Materials provided:
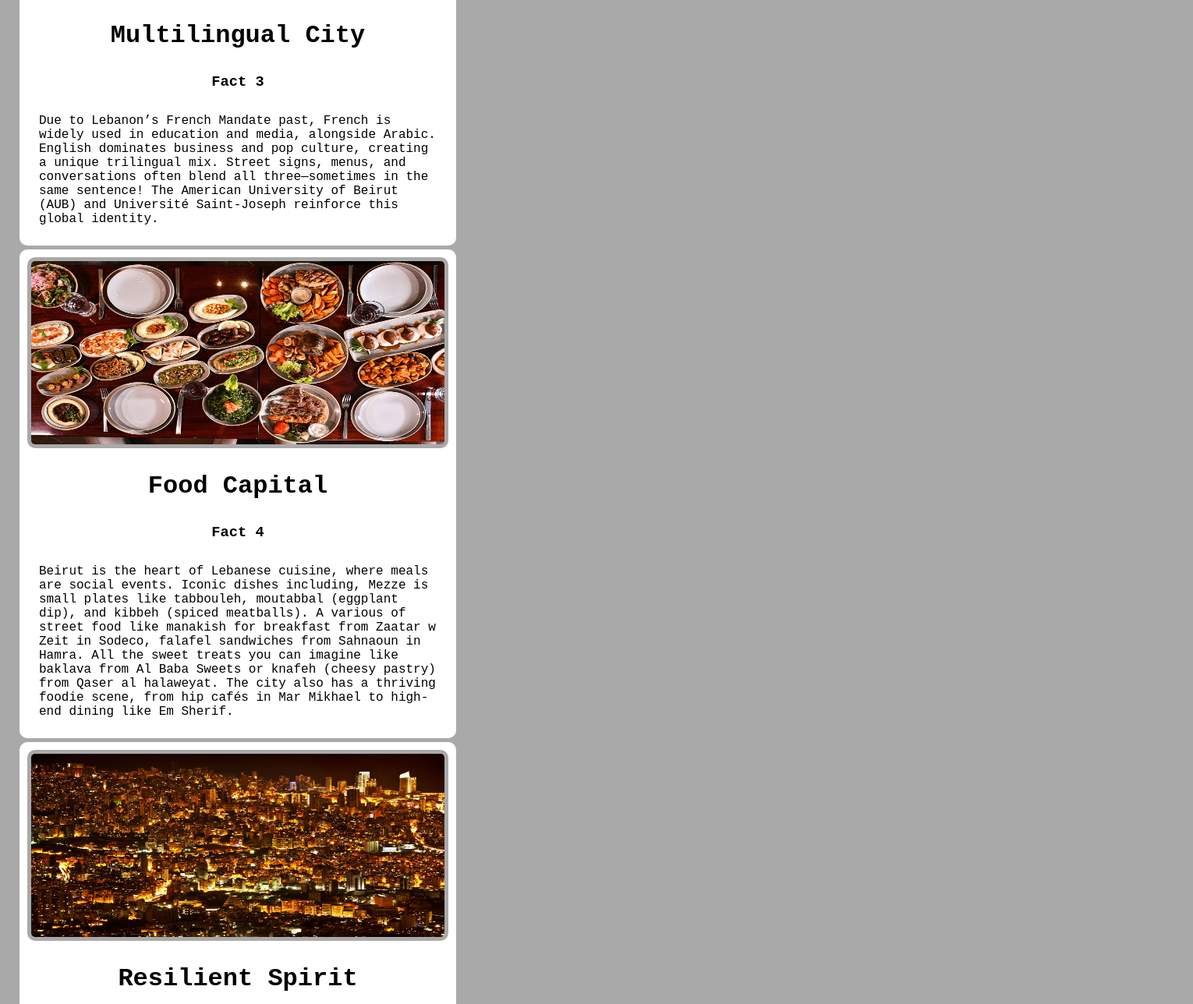
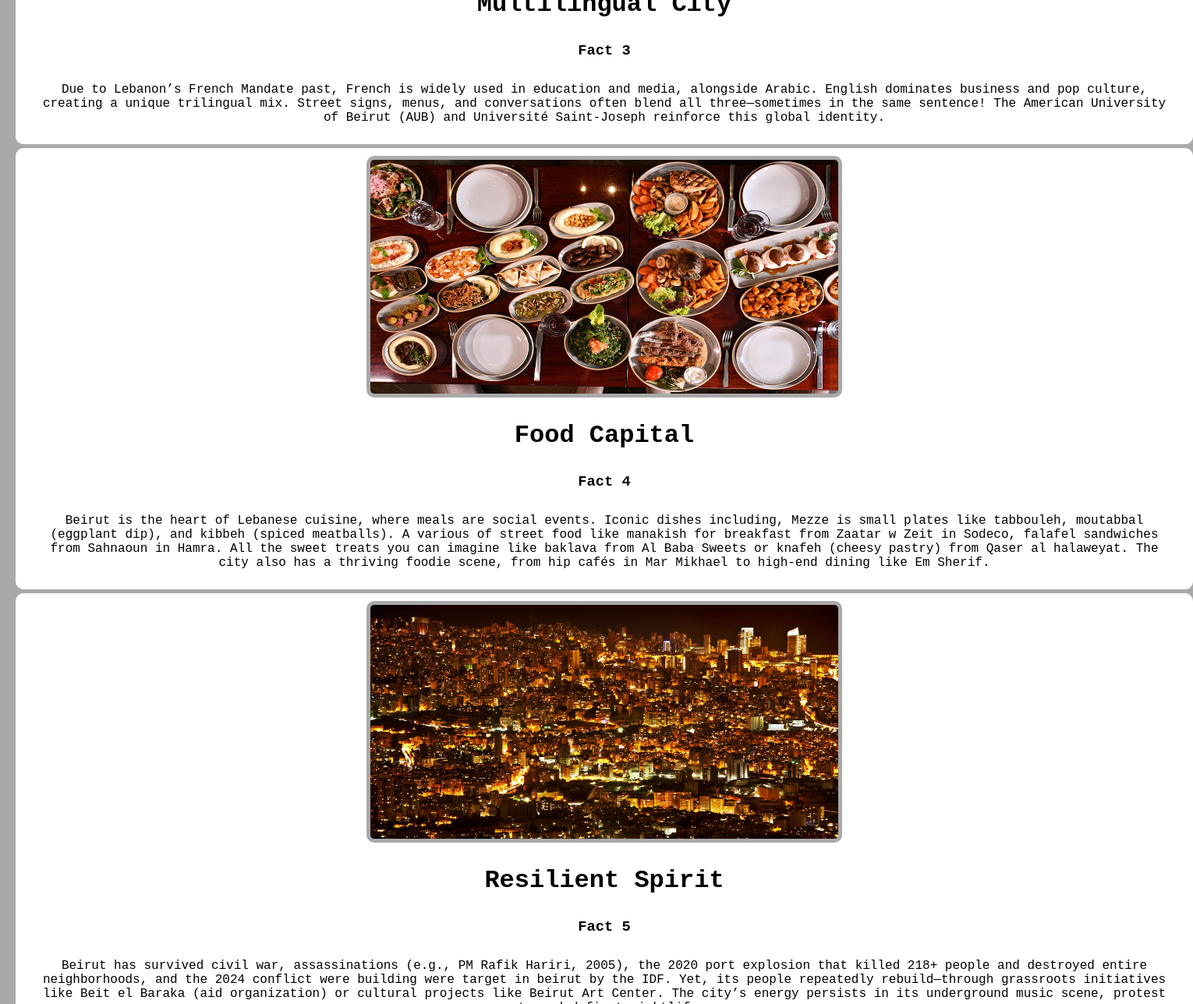
Before and after one commit to malekgramadan/my-city, a plain HTML site: page pages/funfact.html in a window 1280 px wide. Shown: the part 1512-2800 px from the top of the page at 78% size, 1530 px wide, since content can reach past the window. Drawn offline with Linux system fonts and the light colour scheme.

Commit message:
Restyling the webpages (Picutre size, info box size, automating the margins and padding to avoid overwrtting the text alignment).

```diff
--- a/pages/funfact.html
+++ b/pages/funfact.html
@@ -9,8 +9,8 @@
     <body>
         <div class = "fact-box">
             <img src="../images/phoenician castle pillars.jpeg" class = "image-style">
-            <h1 class = "facts-title text-format">Beirut's Phoenician Roots</h1>
-            <h3 class = "facts-title text-format">Fact 1</h3>
+            <h1 class = "text-format">Beirut's Phoenician Roots</h1>
+            <h3 class = "text-format">Fact 1</h3>
             <p class = "text-format">
                 Beirut’s history stretches back to the Bronze Age, when it was a thriving
                 Phoenician port known as Berytus. It later became a Roman colony under
@@ -23,8 +23,8 @@
         </div>
         <div class = "fact-box">
             <img src="../images/beirut60s.jpg" class = "image-style">
-            <h1 class = "facts-title text-format">The Paris of the Middle East</h1>
-            <h3 class = "facts-title text-format">Fact 2</h3>
+            <h1 class = "text-format">The Paris of the Middle East</h1>
+            <h3 class = "text-format">Fact 2</h3>
             <p class = "text-format">
                 In the 1950s–60s, Beirut was the glamorous epicenter of the Arab world,
                 drawing celebrities (like Brigitte Bardot), intellectuals, and bankers.
@@ -36,8 +36,8 @@
         </div>
         <div class = "fact-box">
             <img src="../images/multilingual.jpg" class = "image-style">
-            <h1 class = "facts-title text-format">Multilingual City</h1>
-            <h3 class = "facts-title text-format">Fact 3</h3>
+            <h1 class = "text-format">Multilingual City</h1>
+            <h3 class = "text-format">Fact 3</h3>
             <p class = "text-format">
                 Due to Lebanon’s French Mandate past, French is widely used in education and
                 media, alongside Arabic. English dominates business and pop culture, creating
@@ -48,8 +48,8 @@
         </div>
         <div class = "fact-box">
             <img src="../images/food.jpg" class = "image-style">
-            <h1 class = "facts-title text-format">Food Capital</h1>
-            <h3 class = "facts-title text-format">Fact 4</h3>
+            <h1 class = "text-format">Food Capital</h1>
+            <h3 class = "text-format">Fact 4</h3>
             <p class = "text-format">
                 Beirut is the heart of Lebanese cuisine, where meals are social events.
                 Iconic dishes including, Mezze is small plates like tabbouleh, moutabbal
@@ -63,8 +63,8 @@
         </div>
         <div class = "fact-box">
             <img src="../images/night-life.jpg" class = "image-style">
-            <h1 class = "facts-title text-format">Resilient Spirit</h1>
-            <h3 class = "facts-title text-format">Fact 5</h3>
+            <h1 class = "text-format">Resilient Spirit</h1>
+            <h3 class = "text-format">Fact 5</h3>
             <p class = "text-format">
                 Beirut has survived civil war, assassinations (e.g., PM Rafik Hariri, 2005),
                 the 2020 port explosion that killed 218+ people and destroyed entire
--- a/styles/funfact-style.css
+++ b/styles/funfact-style.css
@@ -1,4 +1,5 @@
 * {
+    text-align: center;
     margin: 5px;
     padding: 5px;
     font-family:'Courier New', Courier, monospace;
@@ -7,14 +8,12 @@
   }
 
 .fact-box{
+    width: 1500px;
+    margin-left: auto;
+    margin-right: auto;
     background-color: white;
-    width: 550px;
     border-radius: 10px;
   }
-
-.facts-title{
-    text-align: center;
-}
 
 .text-format{
     color: black;
@@ -24,7 +23,7 @@
   }
 
 .image-style{
-    width: 530px;
-    height: 235px;
+    width: 600px;
+    height: 300px;
     border-radius: 10px;
   }
```
Also changed, not shown: pages/index.html (renamed from index.html, +5 -5 lines).
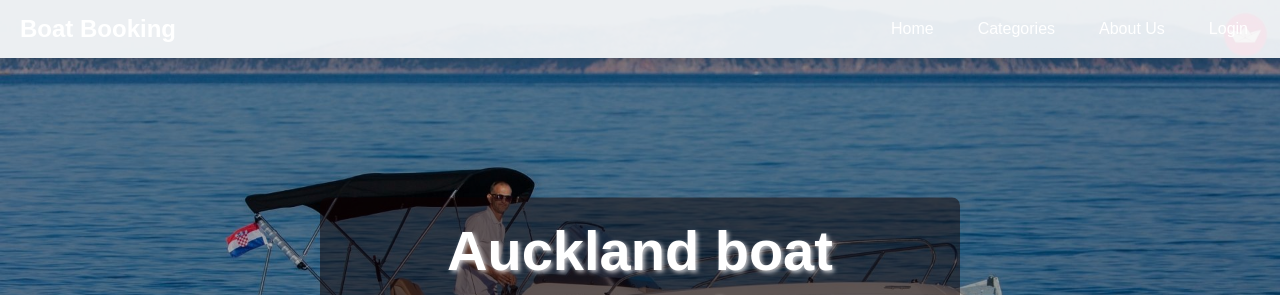
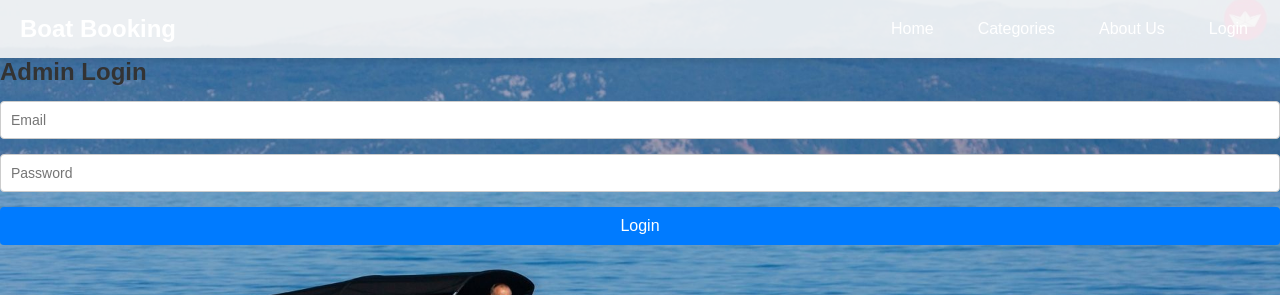
Before and after one commit to Harshparmar85/Boat-Rental, a React (Create React App) app: page /admin-login in a window 1280 px wide. Before the commit this address led to /. Shown: the top 295 px of the page. Built offline with nearby package versions, Linux system fonts and the light colour scheme; no server answers.

Commit message:
Add admin

```diff
--- a/src/App.js
+++ b/src/App.js
@@ -14,6 +14,8 @@ import ProtectedRoute from "./components/ProtectedRoute";
 import OwnersDashboard from "./pages/OwnersDashboard";
 import BookingPage from "./pages/BookingPage"; // Import BookingPage
 import PaymentPage from "./pages/PaymentPage"; // Import PaymentPage
+import AdminLogin from "./pages/AdminLogin";
+import AdminDashboard from "./pages/AdminDashboard";
 
 const Home = () => (
   <div className="App">
@@ -57,6 +59,10 @@ const App = () => {
               }
             />
 
+            {/* Admin routes */}
+            <Route path="/admin-login" element={<AdminLogin />} />
+            <Route path="/admin-dashboard" element={<AdminDashboard />} />
+
             {/* Protected Boat Owner route */}
             <Route
               path="/boat-ower"
--- a/src/firebase.js
+++ b/src/firebase.js
@@ -1,6 +1,10 @@
 
 import { initializeApp } from "firebase/app";
-import { getAuth } from "firebase/auth";
+import {
+  getAuth,
+  signInWithEmailAndPassword,
+  signOut
+} from "firebase/auth";
 import { getFirestore } from "firebase/firestore";
 import { getStorage } from "firebase/storage";
 
@@ -25,3 +29,4 @@ const app = initializeApp(firebaseConfig);
 export const auth = getAuth(app);
 export const db = getFirestore(app);
 export const storage = getStorage(app);
+export { signInWithEmailAndPassword, signOut };
--- /dev/null
+++ b/src/pages/AdminDashboard.js
@@ -0,0 +1,35 @@
+import React, { useEffect, useState } from "react";
+import { auth, signOut } from "../firebase";  // Ensure signOut is imported from firebase.js
+import { useNavigate } from "react-router-dom";
+
+const AdminDashboard = () => {
+  const [user, setUser] = useState(null);
+  const navigate = useNavigate();
+
+  useEffect(() => {
+    const unsubscribe = auth.onAuthStateChanged((user) => {
+      if (user?.email === "Ramandeepsingh1032001@gmail.com") {
+        setUser(user);  // Set the user if the email matches
+      } else {
+        navigate("/"); // Redirect if not admin
+      }
+    });
+    return unsubscribe;  // Clean up on unmount
+  }, [navigate]);
+
+  const handleLogout = () => {
+    signOut(auth);
+    navigate("/");  // Redirect to homepage after logout
+  };
+
+  return (
+    <div>
+      <h2>Welcome, Admin!</h2>
+      {/* Display user info if needed */}
+      {user && <p>Logged in as: {user.email}</p>} {/* Optionally display user email */}
+      <button onClick={handleLogout}>Logout</button>
+    </div>
+  );
+};
+
+export default AdminDashboard;
--- /dev/null
+++ b/src/pages/AdminLogin.js
@@ -0,0 +1,52 @@
+import React, { useState } from "react";
+import { auth, signInWithEmailAndPassword } from "../firebase";
+import { useNavigate } from "react-router-dom";
+
+const AdminLogin = () => {
+  const [email, setEmail] = useState("");
+  const [password, setPassword] = useState("");
+  const [error, setError] = useState("");
+  const navigate = useNavigate();
+
+  const handleLogin = async (e) => {
+    e.preventDefault();
+    const adminEmail = "Ramandeepsingh1032001@gmail.com"; // Replace with your admin email
+
+    if (email === adminEmail) {
+      try {
+        await signInWithEmailAndPassword(auth, email, password);
+        navigate("/admin-dashboard"); // Redirect to the admin page
+      } catch (err) {
+        setError("Invalid credentials. Please try again.");
+      }
+    } else {
+      setError("Access restricted to admins only.");
+    }
+  };
+
+  return (
+    <div>
+      <h2>Admin Login</h2>
+      <form onSubmit={handleLogin}>
+        <input
+          type="email"
+          placeholder="Email"
+          value={email}
+          onChange={(e) => setEmail(e.target.value)}
+          required
+        />
+        <input
+          type="password"
+          placeholder="Password"
+          value={password}
+          onChange={(e) => setPassword(e.target.value)}
+          required
+        />
+        <button type="submit">Login</button>
+        {error && <p style={{ color: "red" }}>{error}</p>}
+      </form>
+    </div>
+  );
+};
+
+export default AdminLogin;
```
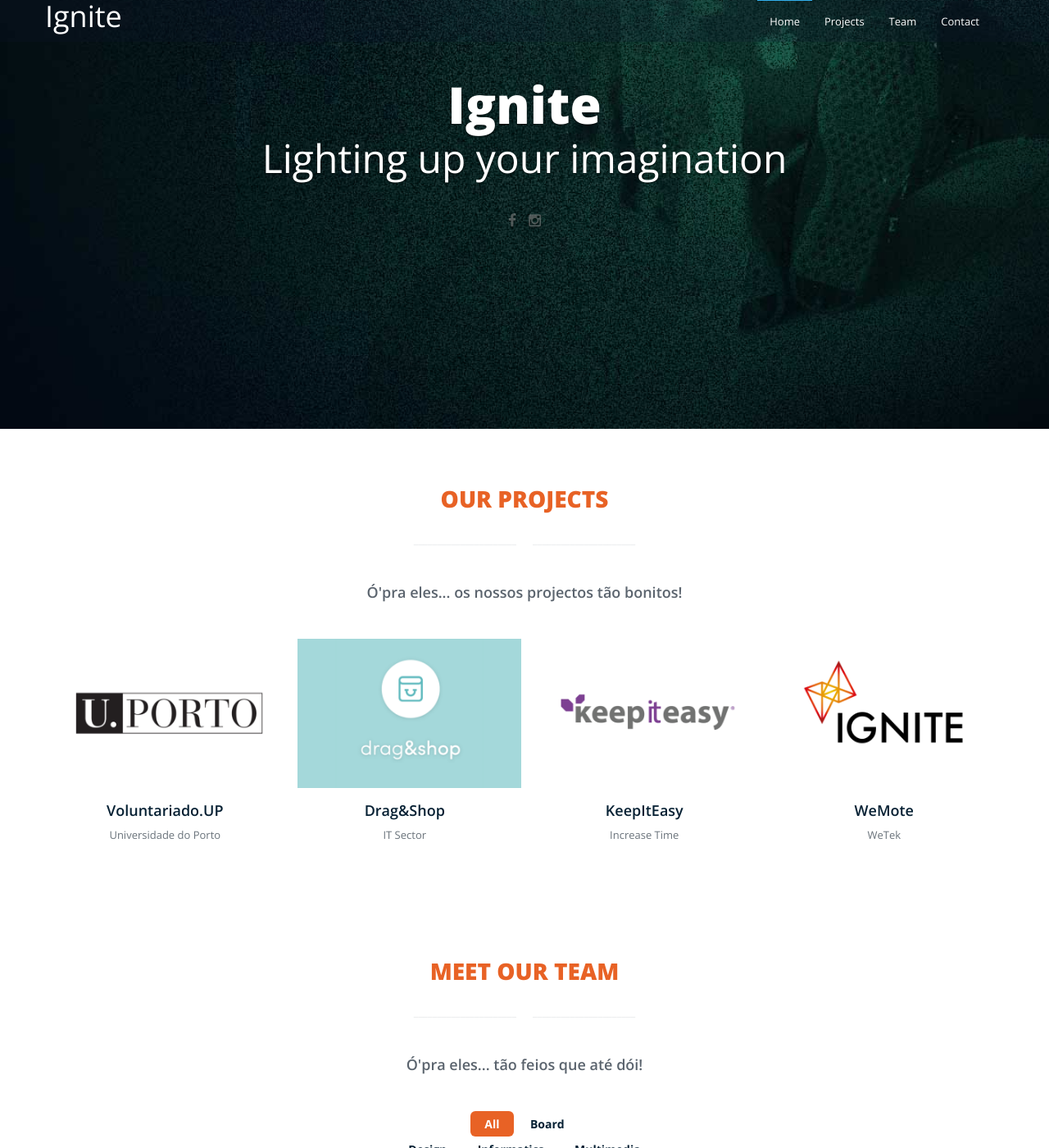
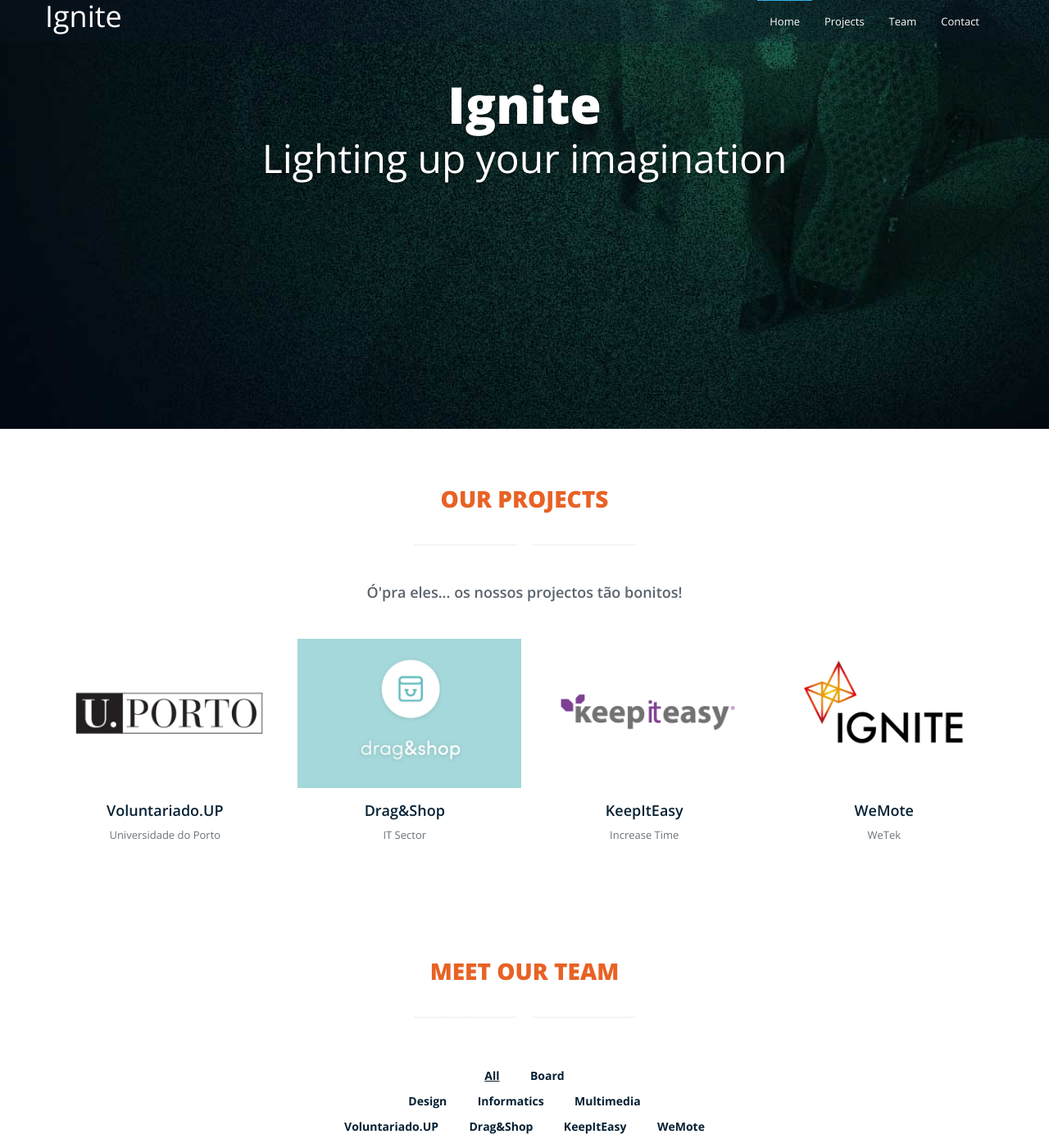
Before and after one commit to IgniteLGP/ignitelgp.github.io, a Jekyll site: the page built from index.html, in a window 1280 px wide and 1400 px high, scrolled down 377 px. Shown: the whole window at 82% size. Built offline with Jekyll 4.4.1, drawn with Linux system fonts in a browser that asks for light colours; nearby versions of some CDN libraries.

Commit message:
moved social icons; removed team description line; changed hover effect on team filters

```diff
--- a/_includes/footer.html
+++ b/_includes/footer.html
@@ -2,6 +2,11 @@
 	<div class="container">
 		<div class="row">
 			<div class="col-md-12">
+				<ul class="social-links text-center">
+					<li><a href=""><i class="fa fa-facebook fa-lg"></i></a></li>
+					<li><a href=""><i class="fa fa-instagram fa-lg"></i></a></li>
+				</ul>
+
 				<p class="copyright text-center">
 					Copyright © 2016 {{ site.title }}. All rights reserved. Designed &amp; developed by <a href="http://themefisher.com/">Themefisher</a>
 				</p>
--- a/css/main.css
+++ b/css/main.css
@@ -349,10 +349,13 @@
 
 .work-filter ul li a:hover,
 .work-filter ul li a.active {
+  /*
   background-color: rgb(232, 98, 37);
   border-radius: 6px;
   color: #fff;
   padding: 5px 17px;
+  */
+  text-decoration: underline;
 }
 
 .mix {
--- a/index.html
+++ b/index.html
@@ -50,11 +50,6 @@
 				<div class="carousel-caption">
 					<h2 data-wow-duration="700ms" data-wow-delay="500ms" class="wow bounceInDown animated"><span>{{ site.title }}</span></h2>
 					<h3 data-wow-duration="1000ms" class="wow slideInLeft animated">Lighting up your imagination</h3>
-
-					<ul class="social-links text-center">
-						<li><a href=""><i class="fa fa-facebook fa-lg"></i></a></li>
-						<li><a href=""><i class="fa fa-instagram fa-lg"></i></a></li>
-					</ul>
 				</div>
 			</div>
 			<!-- end single slide -->
@@ -170,7 +165,6 @@
 			</div>
 
 			<div class="sec-sub-title text-center">
-				<p>Ó'pra eles... tão feios que até dói!</p>
 			</div>
 
 			<div class="work-filter wow fadeInRight animated" data-wow-duration="500ms">
```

Goal of the exercise: Whenever the word "AdminDashboard" occurs in a line of the listing above, return that line.

Result of this exercise:
+import AdminDashboard from "./pages/AdminDashboard";
+            <Route path="/admin-dashboard" element={<AdminDashboard />} />
+++ b/src/pages/AdminDashboard.js
+const AdminDashboard = () => {
+export default AdminDashboard;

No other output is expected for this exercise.